:: TASK REQUIREMENTS ::
The listing below is the input. Say how many of its lines contain "files", giving the number alone.

:: LISTED ENTRIES ::
########
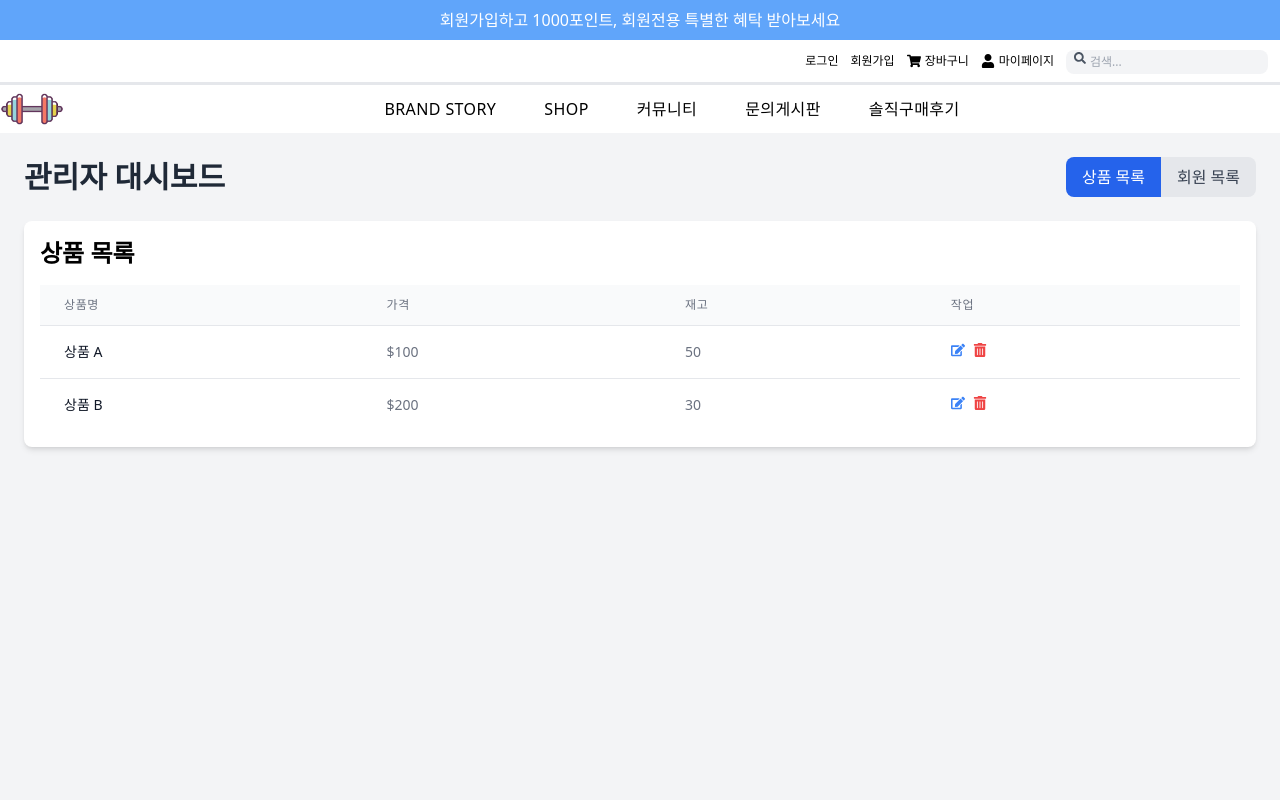
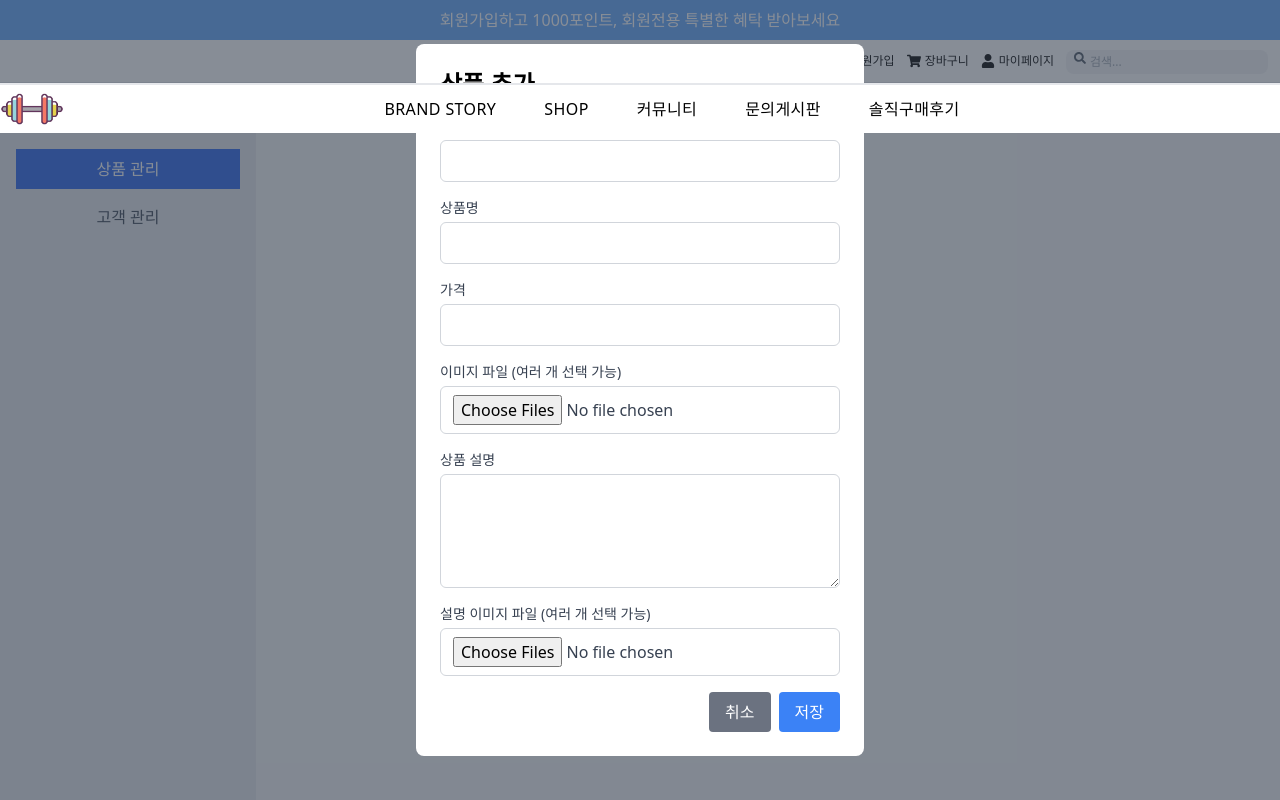
Before and after one commit to myqkq111/HealthStationery-front, a React (Create React App) app: page /admin in a window 1280 px wide. Shown: the top 800 px of the page. Built offline with nearby package versions, Linux system fonts and the light colour scheme.

Commit message:
Docs: 상품등록기능 구현 중

```diff
--- a/src/components/Admin/AdminDashboard.jsx
+++ b/src/components/Admin/AdminDashboard.jsx
@@ -7,35 +7,38 @@ const AdminDashboard = () => {
   const [activeTab, setActiveTab] = useState("products");
 
   return (
-    <div className="p-6 bg-gray-100 min-h-screen">
-      <div className="flex justify-between items-center mb-6">
-        <h1 className="text-3xl font-bold text-gray-800">관리자 대시보드</h1>
-        <div>
+    <div className="flex min-h-screen">
+      {/* 왼쪽 탭 */}
+      <div className="w-1/5 bg-gray-200 p-4 border-gray-300">
+        <div className="flex flex-col space-y-2">
           <button
             onClick={() => setActiveTab("products")}
-            className={`px-4 py-2 rounded-l-lg ${
+            className={`px-4 py-2  ${
               activeTab === "products"
                 ? "bg-blue-600 text-white"
                 : "bg-gray-200 text-gray-700"
             } hover:bg-blue-700 transition duration-300`}
           >
-            상품 목록
+            상품 관리
           </button>
           <button
             onClick={() => setActiveTab("members")}
-            className={`px-4 py-2 rounded-r-lg ${
+            className={`px-4 py-2 ${
               activeTab === "members"
                 ? "bg-blue-600 text-white"
                 : "bg-gray-200 text-gray-700"
             } hover:bg-blue-700 transition duration-300`}
           >
-            회원 목록
+            고객 관리
           </button>
         </div>
       </div>
 
-      {activeTab === "products" && <ProductList />}
-      {activeTab === "members" && <MemberList />}
+      {/* 오른쪽 내용 */}
+      <div className="flex-1 p-6 bg-gray-100">
+        {activeTab === "products" && <ProductList />}
+        {activeTab === "members" && <MemberList />}
+      </div>
     </div>
   );
 };
--- a/src/components/Admin/MemberList.jsx
+++ b/src/components/Admin/MemberList.jsx
@@ -1,22 +1,62 @@
 // src/components/Admin/MemberList.jsx
-import React from "react";
+import React, { useState, useEffect } from "react";
 import { FaEdit, FaTrashAlt } from "react-icons/fa";
+import axios from "axios";
+import MemberForm from "./MemberForm";
 
 const MemberList = () => {
-  const members = [
-    { id: 1, username: "user1", email: "user1@example.com", status: "Active" },
-    {
-      id: 2,
-      username: "user2",
-      email: "user2@example.com",
-      status: "Inactive",
-    },
-    // 여기에 실제 데이터를 매핑
-  ];
+  const [members, setMembers] = useState([]); // 회원 목록을 저장하는 상태
+  const [editingMember, setEditingMember] = useState(null); // 현재 수정 중인 회원 상태
+  const [isFormOpen, setIsFormOpen] = useState(false); // 회원 추가/수정 폼의 열림 상태
+
+  useEffect(() => {
+    // 컴포넌트가 마운트될 때 회원 목록을 서버에서 가져오는 함수
+    const fetchMembers = async () => {
+      try {
+        const response = await axios.get("/api/members"); // 실제 API 엔드포인트로 교체
+        setMembers(response.data); // 회원 목록 상태 업데이트
+      } catch (error) {
+        console.error("Failed to fetch members", error); // 데이터 fetching 오류 처리
+      }
+    };
+
+    fetchMembers();
+  }, []);
+
+  const handleEditMember = (member) => {
+    setEditingMember(member); // 수정할 회원 설정
+    setIsFormOpen(true); // 폼 열기
+  };
+
+  const handleDeleteMember = async (memberId) => {
+    try {
+      await axios.delete(`/api/members/${memberId}`); // 실제 API 엔드포인트로 교체
+      setMembers(members.filter((member) => member.id !== memberId)); // 회원 목록에서 삭제
+    } catch (error) {
+      console.error("Failed to delete member", error); // 삭제 오류 처리
+    }
+  };
+
+  const handleMemberUpdated = (updatedMember) => {
+    if (editingMember) {
+      // 기존 회원 업데이트
+      setMembers(
+        members.map((member) =>
+          member.id === updatedMember.id ? updatedMember : member
+        )
+      );
+    }
+  };
+
+  const closeForm = () => {
+    setIsFormOpen(false); // 폼 닫기
+  };
 
   return (
     <div className="bg-white shadow-md rounded-lg p-4">
-      <h2 className="text-2xl font-bold mb-4">회원 목록</h2>
+      <div className="flex justify-between items-center mb-4">
+        <h2 className="text-2xl font-bold mb-4">회원 목록</h2>
+      </div>
       <table className="min-w-full divide-y divide-gray-200">
         <thead className="bg-gray-50">
           <tr>
@@ -47,10 +87,16 @@ const MemberList = () => {
                 {member.status}
               </td>
               <td className="px-6 py-4 whitespace-nowrap text-sm font-medium">
-                <button className="text-blue-500 hover:text-blue-700 mr-2">
+                <button
+                  onClick={() => handleEditMember(member)}
+                  className="text-blue-500 hover:text-blue-700 mr-2"
+                >
                   <FaEdit />
                 </button>
-                <button className="text-red-500 hover:text-red-700">
+                <button
+                  onClick={() => handleDeleteMember(member.id)}
+                  className="text-red-500 hover:text-red-700"
+                >
                   <FaTrashAlt />
                 </button>
               </td>
@@ -58,6 +104,13 @@ const MemberList = () => {
           ))}
         </tbody>
       </table>
+      {isFormOpen && (
+        <MemberForm
+          member={editingMember}
+          onClose={closeForm}
+          onMemberUpdated={handleMemberUpdated}
+        />
+      )}
     </div>
   );
 };
--- a/src/components/Admin/ProductForm.jsx
+++ b/src/components/Admin/ProductForm.jsx
@@ -21,7 +21,11 @@ const ProductForm = ({ product, onClose, onProductUpdated }) => {
         onProductUpdated(response.data);
       } else {
         // Add new product
-        const response = await axios.post("/api/products", productData);
+        const response = await axios.post(
+          "/http://localhost:8080/product/insert",
+          productData
+        );
+        console.log(productData);
         onProductUpdated(response.data);
       }
       onClose();
--- a/src/components/Admin/ProductList.jsx
+++ b/src/components/Admin/ProductList.jsx
@@ -1,58 +1,217 @@
-// src/components/Admin/ProductList.jsx
-import React from "react";
-import { FaEdit, FaTrashAlt } from "react-icons/fa";
+import React, { useState, useEffect } from "react";
+import axios from "axios";
 
-const ProductList = () => {
-  const products = [
-    { id: 1, name: "상품 A", price: "$100", stock: 50 },
-    { id: 2, name: "상품 B", price: "$200", stock: 30 },
-    // 여기에 실제 데이터를 매핑
-  ];
+const ProductList = ({ product, onClose, onProductUpdated }) => {
+  const [formData, setFormData] = useState({
+    cate: "", // 카테고리
+    name: "", // 상품명
+    price: "", // 가격
+    image: [], // 이미지 파일 이름
+    content: "", // 상품 설명
+    contentImage: [], // 설명 이미지 파일 이름
+  });
+  const [isSubmitting, setIsSubmitting] = useState(false); // 제출 상태
+
+  useEffect(() => {
+    if (product) {
+      setFormData({
+        cate: product.cate || "",
+        name: product.name || "",
+        price: product.price || "",
+        image: product.image || [], // 이미지 파일 이름들
+        content: product.content || "",
+        contentImage: product.contentImage || [], // 설명 이미지 파일 이름들
+      });
+    }
+  }, [product]);
+
+  const handleChange = (e) => {
+    const { name, value, files } = e.target;
+    if (name === "image" || name === "contentImage") {
+      // 파일 선택 시, 파일 이름만 추출하여 상태에 저장
+      setFormData((prevData) => ({
+        ...prevData,
+        [name]: files ? Array.from(files).map((file) => file.name) : [],
+      }));
+    } else {
+      setFormData((prevData) => ({
+        ...prevData,
+        [name]: value,
+      }));
+    }
+  };
+
+  const handleSubmit = async (e) => {
+    e.preventDefault();
+    setIsSubmitting(true); // 제출 상태 활성화
+
+    const data = new FormData();
+    data.append("cate", formData.cate);
+    data.append("name", formData.name);
+    data.append("price", formData.price);
+    data.append("content", formData.content);
+
+    // 이미지 이름을 JSON 문자열로 변환하여 서버로 전송
+    data.append("image", JSON.stringify(formData.image));
+    data.append("contentImage", JSON.stringify(formData.contentImage));
+
+    try {
+      if (product) {
+        const response = await axios.put(`/api/products/${product.id}`, data, {
+          headers: { "Content-Type": "multipart/form-data" },
+        });
+        if (typeof onProductUpdated === "function") {
+          onProductUpdated(response.data);
+        } else {
+          console.error("onProductUpdated is not a function");
+        }
+      } else {
+        const response = await axios.post(
+          "http://localhost:8080/product/insert",
+          data,
+          {
+            headers: { "Content-Type": "multipart/form-data" },
+          }
+        );
+        if (typeof onProductUpdated === "function") {
+          onProductUpdated(response.data);
+        } else {
+          console.error("onProductUpdated is not a function");
+        }
+      }
+      onClose(); // 폼 닫기
+    } catch (error) {
+      console.error("Failed to save product", error); // 오류 처리
+    } finally {
+      setIsSubmitting(false); // 제출 상태 비활성화
+    }
+  };
 
   return (
-    <div className="bg-white shadow-md rounded-lg p-4">
-      <h2 className="text-2xl font-bold mb-4">상품 목록</h2>
-      <table className="min-w-full divide-y divide-gray-200">
-        <thead className="bg-gray-50">
-          <tr>
-            <th className="px-6 py-3 text-left text-xs font-medium text-gray-500 uppercase tracking-wider">
+    <div className="fixed inset-0 bg-gray-700 bg-opacity-60 flex justify-center items-center">
+      <div className="bg-white p-6 rounded-lg w-full max-w-md">
+        <h2 className="text-2xl font-semibold mb-4">
+          {product ? "상품 수정" : "상품 추가"}
+        </h2>
+        <form onSubmit={handleSubmit}>
+          <div className="mb-4">
+            <label
+              htmlFor="cate"
+              className="block text-sm font-medium text-gray-700"
+            >
+              카테고리
+            </label>
+            <input
+              id="cate"
+              name="cate"
+              type="text"
+              value={formData.cate}
+              onChange={handleChange}
+              className="mt-1 block w-full border border-gray-300 rounded-md py-2 px-3 focus:outline-none focus:ring-2 focus:ring-blue-500"
+              required
+            />
+          </div>
+          <div className="mb-4">
+            <label
+              htmlFor="name"
+              className="block text-sm font-medium text-gray-700"
+            >
               상품명
-            </th>
-            <th className="px-6 py-3 text-left text-xs font-medium text-gray-500 uppercase tracking-wider">
+            </label>
+            <input
+              id="name"
+              name="name"
+              type="text"
+              value={formData.name}
+              onChange={handleChange}
+              className="mt-1 block w-full border border-gray-300 rounded-md py-2 px-3 focus:outline-none focus:ring-2 focus:ring-blue-500"
+              required
+            />
+          </div>
+          <div className="mb-4">
+            <label
+              htmlFor="price"
+              className="block text-sm font-medium text-gray-700"
+            >
               가격
-            </th>
-            <th className="px-6 py-3 text-left text-xs font-medium text-gray-500 uppercase tracking-wider">
-              재고
-            </th>
-            <th className="px-6 py-3 text-left text-xs font-medium text-gray-500 uppercase tracking-wider">
-              작업
-            </th>
-          </tr>
-        </thead>
-        <tbody className="bg-white divide-y divide-gray-200">
-          {products.map((product) => (
-            <tr key={product.id}>
-              <td className="px-6 py-4 whitespace-nowrap text-sm font-medium text-gray-900">
-                {product.name}
-              </td>
-              <td className="px-6 py-4 whitespace-nowrap text-sm text-gray-500">
-                {product.price}
-              </td>
-              <td className="px-6 py-4 whitespace-nowrap text-sm text-gray-500">
-                {product.stock}
-              </td>
-              <td className="px-6 py-4 whitespace-nowrap text-sm font-medium">
-                <button className="text-blue-500 hover:text-blue-700 mr-2">
-                  <FaEdit />
-                </button>
-                <button className="text-red-500 hover:text-red-700">
-                  <FaTrashAlt />
-                </button>
-              </td>
-            </tr>
-          ))}
-        </tbody>
-      </table>
+            </label>
+            <input
+              id="price"
+              name="price"
+              type="number"
+              value={formData.price}
+              onChange={handleChange}
+              className="mt-1 block w-full border border-gray-300 rounded-md py-2 px-3 focus:outline-none focus:ring-2 focus:ring-blue-500"
+              required
+            />
+          </div>
+          <div className="mb-4">
+            <label
+              htmlFor="image"
+              className="block text-sm font-medium text-gray-700"
+            >
+              이미지 파일 (여러 개 선택 가능)
+            </label>
+            <input
+              id="image"
+              name="image"
+              type="file"
+              multiple
+              onChange={handleChange}
+              className="mt-1 block w-full py-2 px-3 text-gray-700 border border-gray-300 rounded-md focus:outline-none focus:ring-2 focus:ring-blue-500"
+            />
+          </div>
+          <div className="mb-4">
+            <label
+              htmlFor="content"
+              className="block text-sm font-medium text-gray-700"
+            >
+              상품 설명
+            </label>
+            <textarea
+              id="content"
+              name="content"
+              value={formData.content}
+              onChange={handleChange}
+              className="mt-1 block w-full border border-gray-300 rounded-md py-2 px-3 focus:outline-none focus:ring-2 focus:ring-blue-500"
+              rows="4"
+              required
+            />
+          </div>
+          <div className="mb-4">
+            <label
+              htmlFor="contentImage"
+              className="block text-sm font-medium text-gray-700"
+            >
+              설명 이미지 파일 (여러 개 선택 가능)
+            </label>
+            <input
+              id="contentImage"
+              name="contentImage"
+              type="file"
+              multiple
+              onChange={handleChange}
+              className="mt-1 block w-full py-2 px-3 text-gray-700 border border-gray-300 rounded-md focus:outline-none focus:ring-2 focus:ring-blue-500"
+            />
+          </div>
+          <div className="flex justify-end gap-2">
+            <button
+              type="button"
+              onClick={onClose}
+              className="bg-gray-500 text-white px-4 py-2 rounded hover:bg-gray-600"
+            >
+              취소
+            </button>
+            <button
+              type="submit"
+              className="bg-blue-500 text-white px-4 py-2 rounded hover:bg-blue-600"
+              disabled={isSubmitting} // 제출 중일 때 버튼 비활성화
+            >
+              {isSubmitting ? "저장 중..." : "저장"}
+            </button>
+          </div>
+        </form>
+      </div>
     </div>
   );
 };
--- a/src/components/api/AxiosInstance.jsx
+++ b/src/components/api/AxiosInstance.jsx
@@ -2,7 +2,7 @@ import axios from "axios";
 
 // Axios 인스턴스 생성
 const axiosInstance = axios.create({
-  baseURL: "http://localhost:8080", // 기본 URL
+  baseURL: "http://localhost:3000", // 기본 URL
   headers: {
     "Content-Type": "application/json",
   },
```
Also changed, not shown: src/api/adminApi.jsx (deleted, +0 -17 lines).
########
:: YOUR SOLUTION ::
2